---------- Information shown ----------

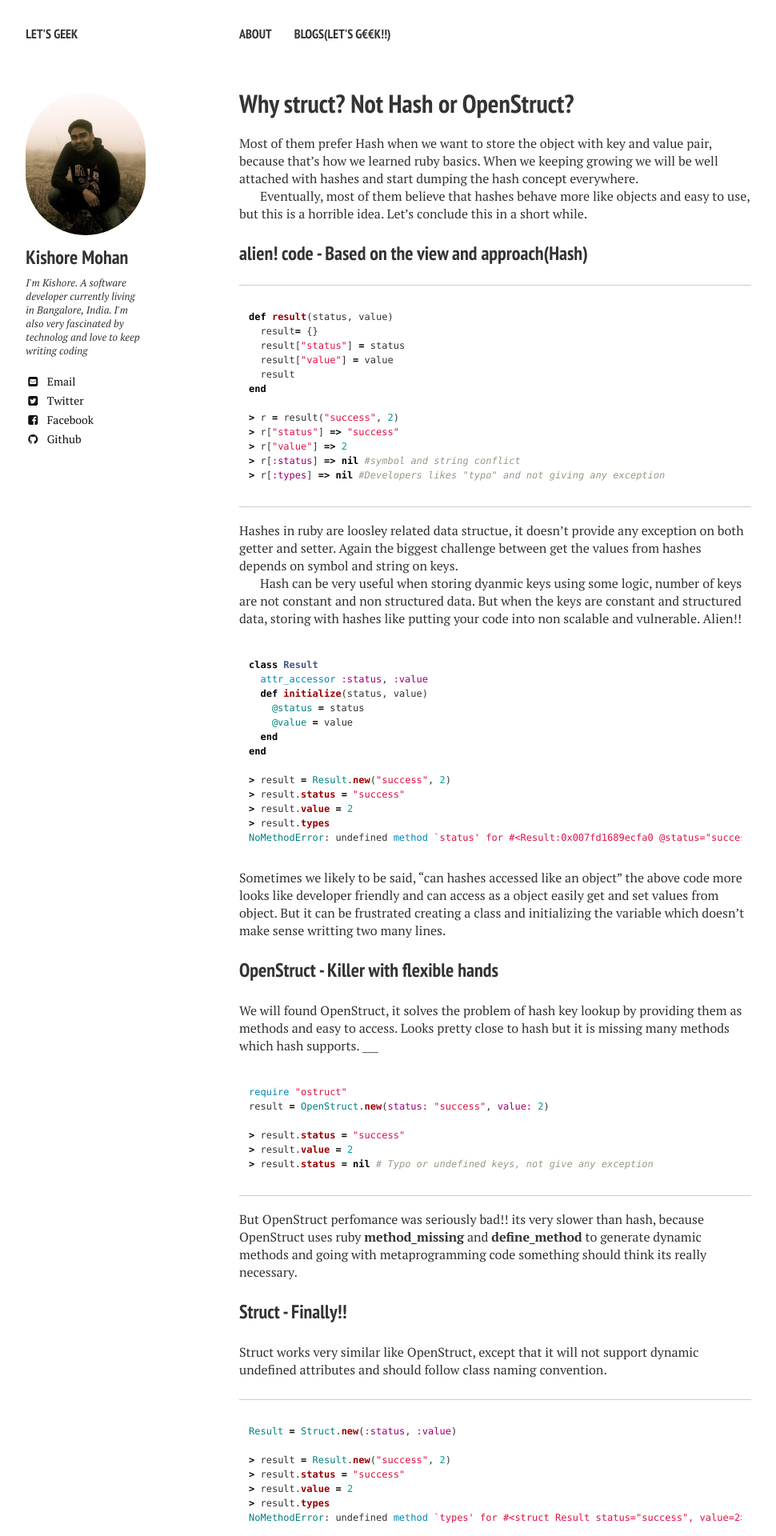
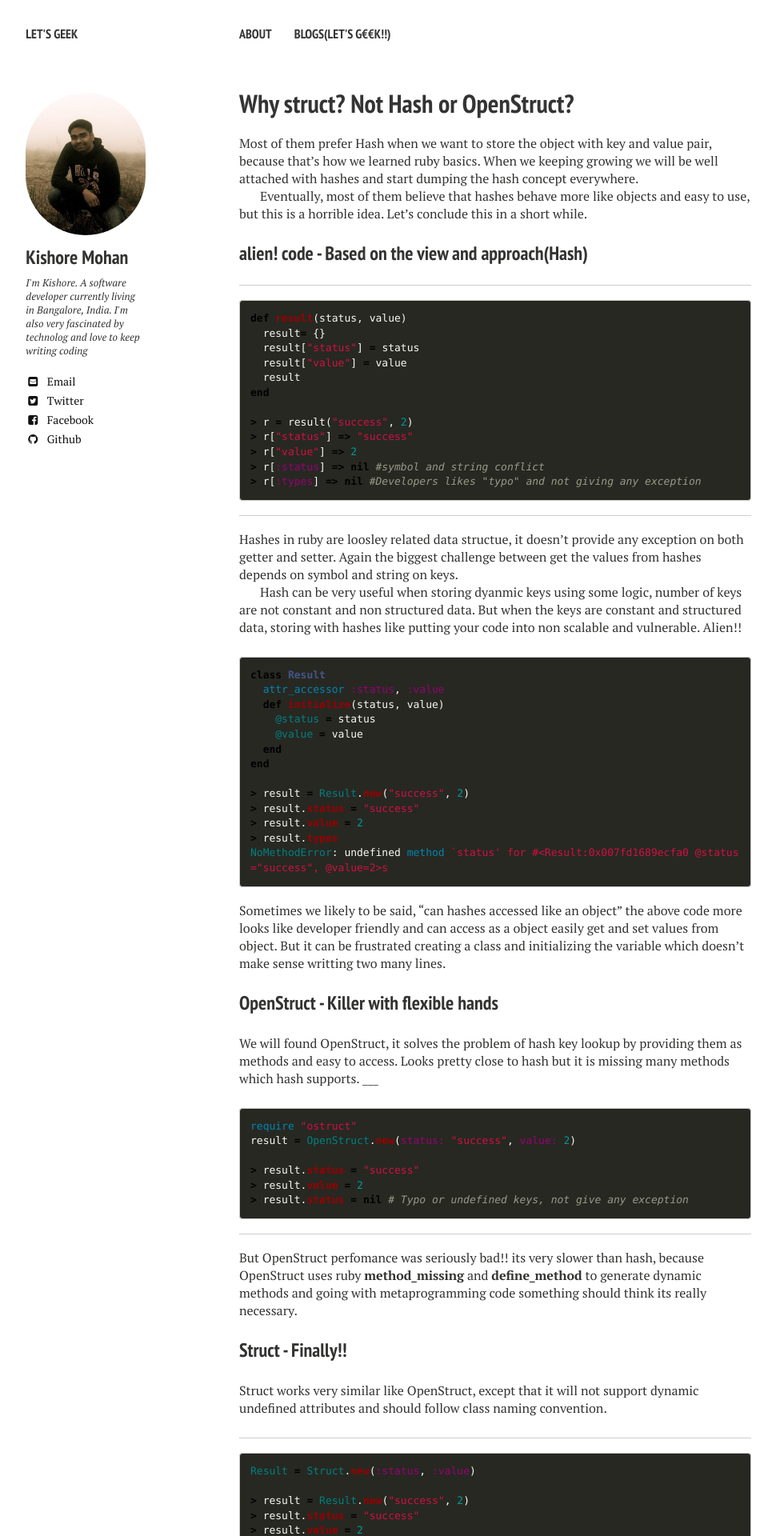
Before and after one commit to sathiyamoorthy/sathiyamoorthy.github.io, a Jekyll site: the page built from _posts/2015-07-29-ruby-struct.md, in a window 1280 px wide. Shown: the top 1920 px of the page at 80% size, without its empty margins (21-991 px from the left). Built offline with Jekyll 4.4.1, drawn with Linux system fonts in a browser that asks for light colours; nearby versions of some CDN libraries; comment, search, counter and statistics services are not loaded.

Commit message:
host name changes

```diff
--- a/CNAME
+++ b/CNAME
@@ -1 +1 @@
-geek.kishore-m.com
+kishore-m.com
--- a/assets/css/syntax.css
+++ b/assets/css/syntax.css
@@ -1,67 +1,98 @@
-.highlight .lineno { color: #ccc; display:inline-block; padding: 0 5px; border-right:1px solid #ccc; }
-.highlight pre code { display: block; white-space: pre; overflow-x: auto; word-wrap: normal; }
-.highlight  { background: #ffffff; }
-.highlight .c { color: #999988; font-style: italic } /* Comment */
-.highlight .err { color: #a61717; background-color: #e3d2d2 } /* Error */
-.highlight .k { font-weight: bold } /* Keyword */
-.highlight .o { font-weight: bold } /* Operator */
-.highlight .cm { color: #999988; font-style: italic } /* Comment.Multiline */
-.highlight .cp { color: #999999; font-weight: bold } /* Comment.Preproc */
-.highlight .c1 { color: #999988; font-style: italic } /* Comment.Single */
-.highlight .cs { color: #999999; font-weight: bold; font-style: italic } /* Comment.Special */
-.highlight .gd { color: #000000; background-color: #ffdddd } /* Generic.Deleted */
-.highlight .gd .x { color: #000000; background-color: #ffaaaa } /* Generic.Deleted.Specific */
-.highlight .ge { font-style: italic } /* Generic.Emph */
-.highlight .gr { color: #aa0000 } /* Generic.Error */
-.highlight .gh { color: #999999 } /* Generic.Heading */
-.highlight .gi { color: #000000; background-color: #ddffdd } /* Generic.Inserted */
-.highlight .gi .x { color: #000000; background-color: #aaffaa } /* Generic.Inserted.Specific */
-.highlight .go { color: #888888 } /* Generic.Output */
-.highlight .gp { color: #555555 } /* Generic.Prompt */
-.highlight .gs { font-weight: bold } /* Generic.Strong */
-.highlight .gu { color: #aaaaaa } /* Generic.Subheading */
-.highlight .gt { color: #aa0000 } /* Generic.Traceback */
-.highlight .kc { font-weight: bold } /* Keyword.Constant */
-.highlight .kd { font-weight: bold } /* Keyword.Declaration */
-.highlight .kp { font-weight: bold } /* Keyword.Pseudo */
-.highlight .kr { font-weight: bold } /* Keyword.Reserved */
-.highlight .kt { color: #445588; font-weight: bold } /* Keyword.Type */
-.highlight .m { color: #009999 } /* Literal.Number */
-.highlight .s { color: #d14 } /* Literal.String */
-.highlight .na { color: #008080 } /* Name.Attribute */
-.highlight .nb { color: #0086B3 } /* Name.Builtin */
-.highlight .nc { color: #445588; font-weight: bold } /* Name.Class */
-.highlight .no { color: #008080 } /* Name.Constant */
-.highlight .ni { color: #800080 } /* Name.Entity */
-.highlight .ne { color: #990000; font-weight: bold } /* Name.Exception */
-.highlight .nf { color: #990000; font-weight: bold } /* Name.Function */
-.highlight .nn { color: #555555 } /* Name.Namespace */
-.highlight .nt { color: #000080 } /* Name.Tag */
-.highlight .nv { color: #008080 } /* Name.Variable */
-.highlight .ow { font-weight: bold } /* Operator.Word */
-.highlight .w { color: #bbbbbb } /* Text.Whitespace */
-.highlight .mf { color: #009999 } /* Literal.Number.Float */
-.highlight .mh { color: #009999 } /* Literal.Number.Hex */
-.highlight .mi { color: #009999 } /* Literal.Number.Integer */
-.highlight .mo { color: #009999 } /* Literal.Number.Oct */
-.highlight .sb { color: #d14 } /* Literal.String.Backtick */
-.highlight .sc { color: #d14 } /* Literal.String.Char */
-.highlight .sd { color: #d14 } /* Literal.String.Doc */
-.highlight .s2 { color: #d14 } /* Literal.String.Double */
-.highlight .se { color: #d14 } /* Literal.String.Escape */
-.highlight .sh { color: #d14 } /* Literal.String.Heredoc */
-.highlight .si { color: #d14 } /* Literal.String.Interpol */
-.highlight .sx { color: #d14 } /* Literal.String.Other */
-.highlight .sr { color: #009926 } /* Literal.String.Regex */
-.highlight .s1 { color: #d14 } /* Literal.String.Single */
-.highlight .ss { color: #990073 } /* Literal.String.Symbol */
-.highlight .bp { color: #999999 } /* Name.Builtin.Pseudo */
-.highlight .vc { color: #008080 } /* Name.Variable.Class */
-.highlight .vg { color: #008080 } /* Name.Variable.Global */
-.highlight .vi { color: #008080 } /* Name.Variable.Instance */
-.highlight .il { color: #009999 } /* Literal.Number.Integer.Long */
+code {
+  padding: 2px 4px;
+  font-size: 90%;
+  color: #c7254e;
+  white-space: nowrap;
+  /*background-color: #f9f2f4;*/
+  background-color: #272822; color: #f8f8f2;
+  border-radius: 4px;
+}
 
-/* Make line numbers unselectable: excludes line numbers from copy-paste user ops */
-.highlight .lineno {-webkit-user-select: none;-moz-user-select: none; -o-user-select: none;}
-.lineno::-moz-selection {background-color: transparent;} /* Mozilla specific */
-.lineno::selection {background-color: transparent;} /* Other major browsers */
+pre {
+  display: block;
+  padding: 9.5px;
+  margin: 0 0 10px;
+  font-size: 13px;
+  line-height: 1.428571429;
+  color: #333333;
+  word-break: break-all;
+  word-wrap: break-word;
+  /*background-color: #f5f5f5;*/
+  border: 1px solid #cccccc;
+  background-color: #272822; color: #f8f8f2;
+
+  border-radius: 4px;
+}
+
+pre code {
+  padding: 0;
+  font-size: inherit;
+  color: inherit;
+  white-space: pre-wrap;
+  background-color: #272822; color: #f8f8f2;
+  border-radius: 0;
+}
+
+
+
+
+
+/*code .c { color: #75715e } /* Comment */
+code .err { color: #960050; background-color: #1e0010 } /* Error */
+code .k { color: #66d9ef } /* Keyword */
+code .l { color: #ae81ff } /* Literal */
+code .n { color: #f8f8f2 } /* Name */
+code .o { color: #f92672 } /* Operator */
+code .p { color: #f8f8f2 } /* Punctuation */
+code .cm { color: #75715e } /* Comment.Multiline */
+code .cp { color: #75715e } /* Comment.Preproc */
+code .c1 { color: #75715e } /* Comment.Single */
+code .cs { color: #75715e } /* Comment.Special */
+code .ge { font-style: italic } /* Generic.Emph */
+code .gs { font-weight: bold } /* Generic.Strong */
+code .kc { color: #66d9ef } /* Keyword.Constant */
+code .kd { color: #66d9ef } /* Keyword.Declaration */
+code .kn { color: #f92672 } /* Keyword.Namespace */
+code .kp { color: #66d9ef } /* Keyword.Pseudo */
+code .kr { color: #66d9ef } /* Keyword.Reserved */
+code .kt { color: #66d9ef } /* Keyword.Type */
+code .ld { color: #e6db74 } /* Literal.Date */
+code .m { color: #ae81ff } /* Literal.Number */
+code .s { color: #e6db74 } /* Literal.String */
+code .na { color: #a6e22e } /* Name.Attribute */
+code .nb { color: #f8f8f2 } /* Name.Builtin */
+code .nc { color: #a6e22e } /* Name.Class */
+code .no { color: #66d9ef } /* Name.Constant */
+code .nd { color: #a6e22e } /* Name.Decorator */
+code .ni { color: #f8f8f2 } /* Name.Entity */
+code .ne { color: #a6e22e } /* Name.Exception */
+code .nf { color: #a6e22e } /* Name.Function */
+code .nl { color: #f8f8f2 } /* Name.Label */
+code .nn { color: #f8f8f2 } /* Name.Namespace */
+code .nx { color: #a6e22e } /* Name.Other */
+code .py { color: #f8f8f2 } /* Name.Property */
+code .nt { color: #f92672 } /* Name.Tag */
+code .nv { color: #e6db74 } /* Name.Variable */
+code .ow { color: #f92672 } /* Operator.Word */
+code .w { color: #f8f8f2 } /* Text.Whitespace */
+code .mf { color: #ae81ff } /* Literal.Number.Float */
+code .mh { color: #ae81ff } /* Literal.Number.Hex */
+code .mi { color: #ae81ff } /* Literal.Number.Integer */
+code .mo { color: #ae81ff } /* Literal.Number.Oct */
+code .sb { color: #e6db74 } /* Literal.String.Backtick */
+code .sc { color: #e6db74 } /* Literal.String.Char */
+code .sd { color: #e6db74 } /* Literal.String.Doc */
+code .s2 { color: #e6db74 } /* Literal.String.Double */
+code .se { color: #ae81ff } /* Literal.String.Escape */
+code .sh { color: #e6db74 } /* Literal.String.Heredoc */
+code .si { color: #e6db74 } /* Literal.String.Interpol */
+code .sx { color: #e6db74 } /* Literal.String.Other */
+code .sr { color: #e6db74 } /* Literal.String.Regex */
+code .s1 { color: #e6db74 } /* Literal.String.Single */
+code .ss { color: #e6db74 } /* Literal.String.Symbol */
+code .bp { color: #f8f8f2 } /* Name.Builtin.Pseudo */
+code .vc { color: #f8f8f2 } /* Name.Variable.Class */
+code .vg { color: #f8f8f2 } /* Name.Variable.Global */
+code .vi { color: #f8f8f2 } /* Name.Variable.Instance */
+code .il { color: #ae81ff } /* Literal.Number.Integer.Long */
+*/
```
Also changed, not shown: Gemfile.lock.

----------

▶ Task directions
The answer must consist of every line from the entries above that contains the string "display".

▶ Exercise result
-.highlight .lineno { color: #ccc; display:inline-block; padding: 0 5px; border-right:1px solid #ccc; }
-.highlight pre code { display: block; white-space: pre; overflow-x: auto; word-wrap: normal; }
+  display: block;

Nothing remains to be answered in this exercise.